- **Assigned task**: Check every line of the data below for the string "github", and copy the ones that hold it.

[[ Dataset content open ]]

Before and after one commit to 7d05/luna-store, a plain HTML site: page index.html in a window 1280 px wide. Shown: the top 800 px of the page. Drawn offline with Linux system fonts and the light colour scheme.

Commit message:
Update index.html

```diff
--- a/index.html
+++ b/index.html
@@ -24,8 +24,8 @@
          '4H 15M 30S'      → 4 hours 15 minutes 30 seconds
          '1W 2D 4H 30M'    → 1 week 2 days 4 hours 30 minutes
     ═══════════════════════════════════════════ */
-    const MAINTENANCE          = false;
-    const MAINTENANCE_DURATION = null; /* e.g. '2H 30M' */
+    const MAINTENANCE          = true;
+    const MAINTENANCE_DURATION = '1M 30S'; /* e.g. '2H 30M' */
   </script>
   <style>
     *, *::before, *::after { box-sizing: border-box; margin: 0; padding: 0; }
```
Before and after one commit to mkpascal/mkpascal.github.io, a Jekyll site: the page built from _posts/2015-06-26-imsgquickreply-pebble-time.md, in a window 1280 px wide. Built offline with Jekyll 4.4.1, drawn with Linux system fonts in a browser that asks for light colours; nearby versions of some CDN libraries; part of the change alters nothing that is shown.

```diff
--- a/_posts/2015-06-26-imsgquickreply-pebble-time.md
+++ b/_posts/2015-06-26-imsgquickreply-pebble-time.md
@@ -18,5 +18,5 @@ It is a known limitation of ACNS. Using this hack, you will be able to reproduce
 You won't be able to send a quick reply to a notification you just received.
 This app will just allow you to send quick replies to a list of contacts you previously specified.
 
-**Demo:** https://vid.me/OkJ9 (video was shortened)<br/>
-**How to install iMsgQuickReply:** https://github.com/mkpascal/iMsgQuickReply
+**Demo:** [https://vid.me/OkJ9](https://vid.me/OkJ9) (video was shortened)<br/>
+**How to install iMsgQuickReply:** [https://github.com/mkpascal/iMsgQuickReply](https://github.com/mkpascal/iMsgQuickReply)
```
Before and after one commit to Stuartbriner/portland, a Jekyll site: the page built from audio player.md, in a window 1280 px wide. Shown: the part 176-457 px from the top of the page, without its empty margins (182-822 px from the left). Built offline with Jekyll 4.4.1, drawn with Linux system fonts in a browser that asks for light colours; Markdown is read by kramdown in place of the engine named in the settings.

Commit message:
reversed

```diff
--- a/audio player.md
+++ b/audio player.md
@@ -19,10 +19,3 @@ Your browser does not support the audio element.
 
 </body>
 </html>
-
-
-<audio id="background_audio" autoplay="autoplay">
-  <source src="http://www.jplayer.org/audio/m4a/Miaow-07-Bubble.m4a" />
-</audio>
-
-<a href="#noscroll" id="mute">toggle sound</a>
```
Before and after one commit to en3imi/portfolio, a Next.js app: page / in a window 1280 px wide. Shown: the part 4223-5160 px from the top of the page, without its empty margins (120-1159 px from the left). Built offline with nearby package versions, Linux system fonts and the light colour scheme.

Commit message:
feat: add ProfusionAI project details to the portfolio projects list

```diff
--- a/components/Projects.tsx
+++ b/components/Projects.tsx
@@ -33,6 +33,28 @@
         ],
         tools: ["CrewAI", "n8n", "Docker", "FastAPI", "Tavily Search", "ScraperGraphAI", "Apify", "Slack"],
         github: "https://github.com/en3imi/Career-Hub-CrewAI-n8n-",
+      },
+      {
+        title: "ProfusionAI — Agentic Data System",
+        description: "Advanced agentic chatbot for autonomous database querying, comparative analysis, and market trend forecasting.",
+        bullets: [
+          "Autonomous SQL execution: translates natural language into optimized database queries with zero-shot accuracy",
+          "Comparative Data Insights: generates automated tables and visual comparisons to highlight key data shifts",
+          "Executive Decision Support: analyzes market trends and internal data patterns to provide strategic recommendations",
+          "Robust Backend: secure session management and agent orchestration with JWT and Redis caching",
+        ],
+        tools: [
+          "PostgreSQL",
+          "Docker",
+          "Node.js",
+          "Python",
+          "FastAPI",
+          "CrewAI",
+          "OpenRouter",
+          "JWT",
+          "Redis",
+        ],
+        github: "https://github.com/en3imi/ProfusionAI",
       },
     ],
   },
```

[[ Dataset content closed ]]

- **The answer**:
Before and after one commit to mkpascal/mkpascal.github.io, a Jekyll site: the page built from _posts/2015-06-26-imsgquickreply-pebble-time.md, in a window 1280 px wide. Built offline with Jekyll 4.4.1, drawn with Linux system fonts in a browser that asks for light colours; nearby versions of some CDN libraries; part of the change alters nothing that is shown.
-**How to install iMsgQuickReply:** https://github.com/mkpascal/iMsgQuickReply
+**How to install iMsgQuickReply:** [https://github.com/mkpascal/iMsgQuickReply](https://github.com/mkpascal/iMsgQuickReply)
         github: "https://github.com/en3imi/Career-Hub-CrewAI-n8n-",
+        github: "https://github.com/en3imi/ProfusionAI",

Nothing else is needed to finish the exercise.